| What is required |
Where the word "button" appears in a line below, copy the whole line.

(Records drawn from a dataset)
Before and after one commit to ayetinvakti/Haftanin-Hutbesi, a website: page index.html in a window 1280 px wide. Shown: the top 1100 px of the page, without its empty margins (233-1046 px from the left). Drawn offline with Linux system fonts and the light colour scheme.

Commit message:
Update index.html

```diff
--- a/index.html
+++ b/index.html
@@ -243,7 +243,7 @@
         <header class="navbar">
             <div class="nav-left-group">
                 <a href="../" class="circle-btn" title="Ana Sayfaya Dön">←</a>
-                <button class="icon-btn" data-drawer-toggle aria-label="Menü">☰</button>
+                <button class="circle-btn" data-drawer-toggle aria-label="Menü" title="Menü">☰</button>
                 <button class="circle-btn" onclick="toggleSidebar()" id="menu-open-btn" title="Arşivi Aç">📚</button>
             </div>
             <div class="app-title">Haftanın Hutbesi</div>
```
--
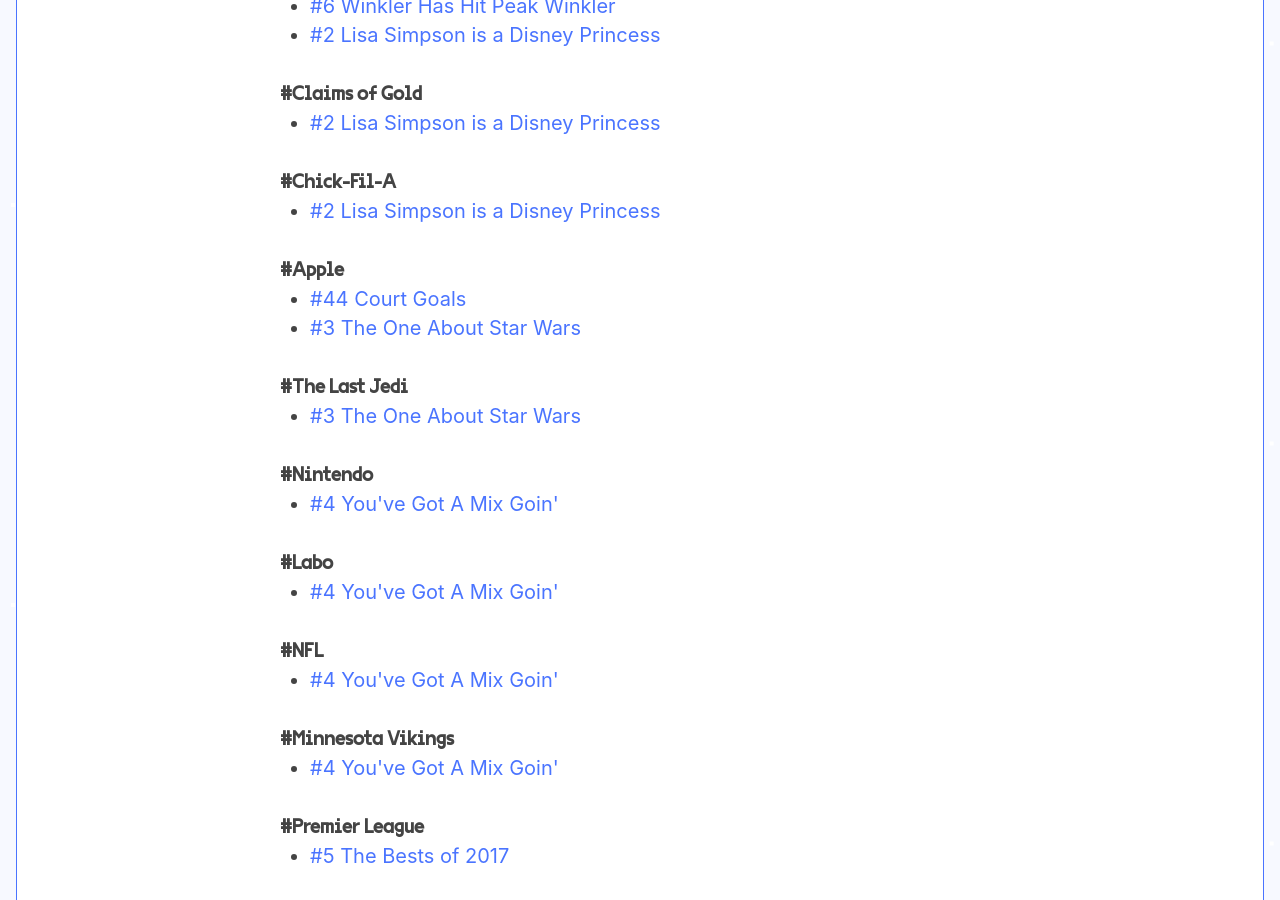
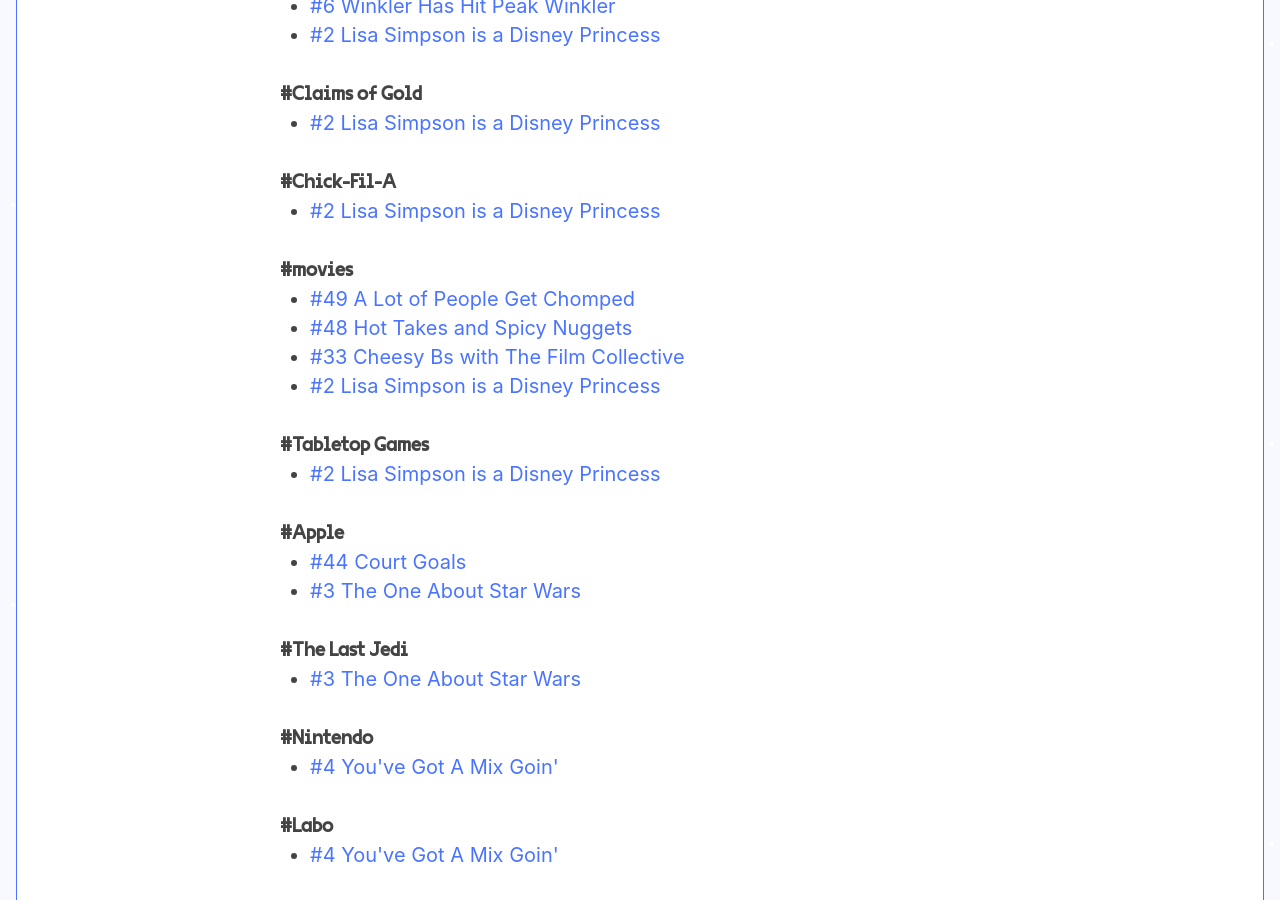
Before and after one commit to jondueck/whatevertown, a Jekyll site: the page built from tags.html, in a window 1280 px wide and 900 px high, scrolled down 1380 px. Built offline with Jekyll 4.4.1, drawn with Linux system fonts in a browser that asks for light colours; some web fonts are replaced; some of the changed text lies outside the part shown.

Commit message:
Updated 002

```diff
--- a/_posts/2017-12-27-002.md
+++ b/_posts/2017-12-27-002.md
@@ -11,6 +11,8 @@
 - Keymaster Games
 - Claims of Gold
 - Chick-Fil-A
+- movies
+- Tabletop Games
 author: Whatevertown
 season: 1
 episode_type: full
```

| Problem solution |
-                <button class="icon-btn" data-drawer-toggle aria-label="Menü">☰</button>
+                <button class="circle-btn" data-drawer-toggle aria-label="Menü" title="Menü">☰</button>
                 <button class="circle-btn" onclick="toggleSidebar()" id="menu-open-btn" title="Arşivi Aç">📚</button>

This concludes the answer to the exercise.